• [DATASET EXTRACT]
##########

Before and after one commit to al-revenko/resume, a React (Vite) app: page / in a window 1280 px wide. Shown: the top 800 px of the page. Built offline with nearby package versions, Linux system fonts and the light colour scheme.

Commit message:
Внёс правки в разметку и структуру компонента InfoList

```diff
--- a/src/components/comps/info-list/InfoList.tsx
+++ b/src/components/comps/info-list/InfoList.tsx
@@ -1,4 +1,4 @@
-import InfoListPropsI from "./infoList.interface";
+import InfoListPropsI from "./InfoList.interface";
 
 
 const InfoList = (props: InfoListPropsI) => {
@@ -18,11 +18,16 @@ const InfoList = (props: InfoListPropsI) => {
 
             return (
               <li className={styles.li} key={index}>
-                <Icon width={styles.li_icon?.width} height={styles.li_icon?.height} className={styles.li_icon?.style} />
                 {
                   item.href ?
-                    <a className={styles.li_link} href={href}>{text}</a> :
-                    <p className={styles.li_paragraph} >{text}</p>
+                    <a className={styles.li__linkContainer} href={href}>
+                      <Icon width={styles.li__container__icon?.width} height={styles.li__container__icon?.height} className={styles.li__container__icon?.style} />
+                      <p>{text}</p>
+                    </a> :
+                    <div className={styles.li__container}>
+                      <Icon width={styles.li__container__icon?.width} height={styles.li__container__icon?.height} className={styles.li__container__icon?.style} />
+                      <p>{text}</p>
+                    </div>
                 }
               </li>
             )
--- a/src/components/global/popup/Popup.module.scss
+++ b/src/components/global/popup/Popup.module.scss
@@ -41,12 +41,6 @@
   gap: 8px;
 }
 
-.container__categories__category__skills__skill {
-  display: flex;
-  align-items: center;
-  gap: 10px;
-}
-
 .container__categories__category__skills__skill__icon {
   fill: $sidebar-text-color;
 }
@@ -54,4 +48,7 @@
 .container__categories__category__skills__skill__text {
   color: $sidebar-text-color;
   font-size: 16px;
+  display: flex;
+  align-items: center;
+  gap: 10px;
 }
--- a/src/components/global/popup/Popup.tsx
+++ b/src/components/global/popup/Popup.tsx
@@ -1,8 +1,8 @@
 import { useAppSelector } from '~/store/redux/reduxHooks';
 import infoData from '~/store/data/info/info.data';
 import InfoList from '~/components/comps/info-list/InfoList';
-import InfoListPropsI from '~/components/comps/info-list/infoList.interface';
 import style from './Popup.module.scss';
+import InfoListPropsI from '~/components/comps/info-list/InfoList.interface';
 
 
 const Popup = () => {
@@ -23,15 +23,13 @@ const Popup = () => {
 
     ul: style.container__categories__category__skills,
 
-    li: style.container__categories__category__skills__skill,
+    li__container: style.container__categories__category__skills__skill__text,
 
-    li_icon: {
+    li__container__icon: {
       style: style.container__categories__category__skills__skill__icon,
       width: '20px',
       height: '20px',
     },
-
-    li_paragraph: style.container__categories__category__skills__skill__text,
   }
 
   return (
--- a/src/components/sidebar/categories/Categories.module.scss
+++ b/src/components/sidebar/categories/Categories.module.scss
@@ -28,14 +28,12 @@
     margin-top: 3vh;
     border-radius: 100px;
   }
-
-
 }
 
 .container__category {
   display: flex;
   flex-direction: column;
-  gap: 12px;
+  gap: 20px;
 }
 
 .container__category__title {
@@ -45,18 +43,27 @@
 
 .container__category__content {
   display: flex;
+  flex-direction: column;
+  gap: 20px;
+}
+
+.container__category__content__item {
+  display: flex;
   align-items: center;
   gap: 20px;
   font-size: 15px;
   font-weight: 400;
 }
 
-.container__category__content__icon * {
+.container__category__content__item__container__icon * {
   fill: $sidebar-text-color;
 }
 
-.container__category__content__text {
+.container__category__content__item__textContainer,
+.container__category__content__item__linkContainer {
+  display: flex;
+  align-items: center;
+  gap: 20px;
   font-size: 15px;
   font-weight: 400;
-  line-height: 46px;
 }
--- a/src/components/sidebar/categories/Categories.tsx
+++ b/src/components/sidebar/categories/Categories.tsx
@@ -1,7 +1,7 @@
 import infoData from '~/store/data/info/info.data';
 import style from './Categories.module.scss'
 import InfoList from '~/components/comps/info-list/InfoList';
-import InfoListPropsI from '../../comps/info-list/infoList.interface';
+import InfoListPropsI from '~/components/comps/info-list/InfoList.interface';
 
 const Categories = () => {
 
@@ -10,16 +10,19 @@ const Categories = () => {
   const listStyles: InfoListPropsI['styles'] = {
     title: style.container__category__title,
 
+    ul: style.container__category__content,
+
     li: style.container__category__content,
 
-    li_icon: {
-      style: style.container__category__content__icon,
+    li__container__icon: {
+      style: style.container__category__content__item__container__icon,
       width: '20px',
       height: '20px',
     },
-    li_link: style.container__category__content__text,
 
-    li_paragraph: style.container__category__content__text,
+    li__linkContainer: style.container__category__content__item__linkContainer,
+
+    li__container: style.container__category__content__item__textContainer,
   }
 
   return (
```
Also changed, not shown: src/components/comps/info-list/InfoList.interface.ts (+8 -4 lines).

##########

• [ACTION ITEM]
Search the entries above for lines holding the string "center", then report only how many there are.

• [EXERCISE ANSWER]
4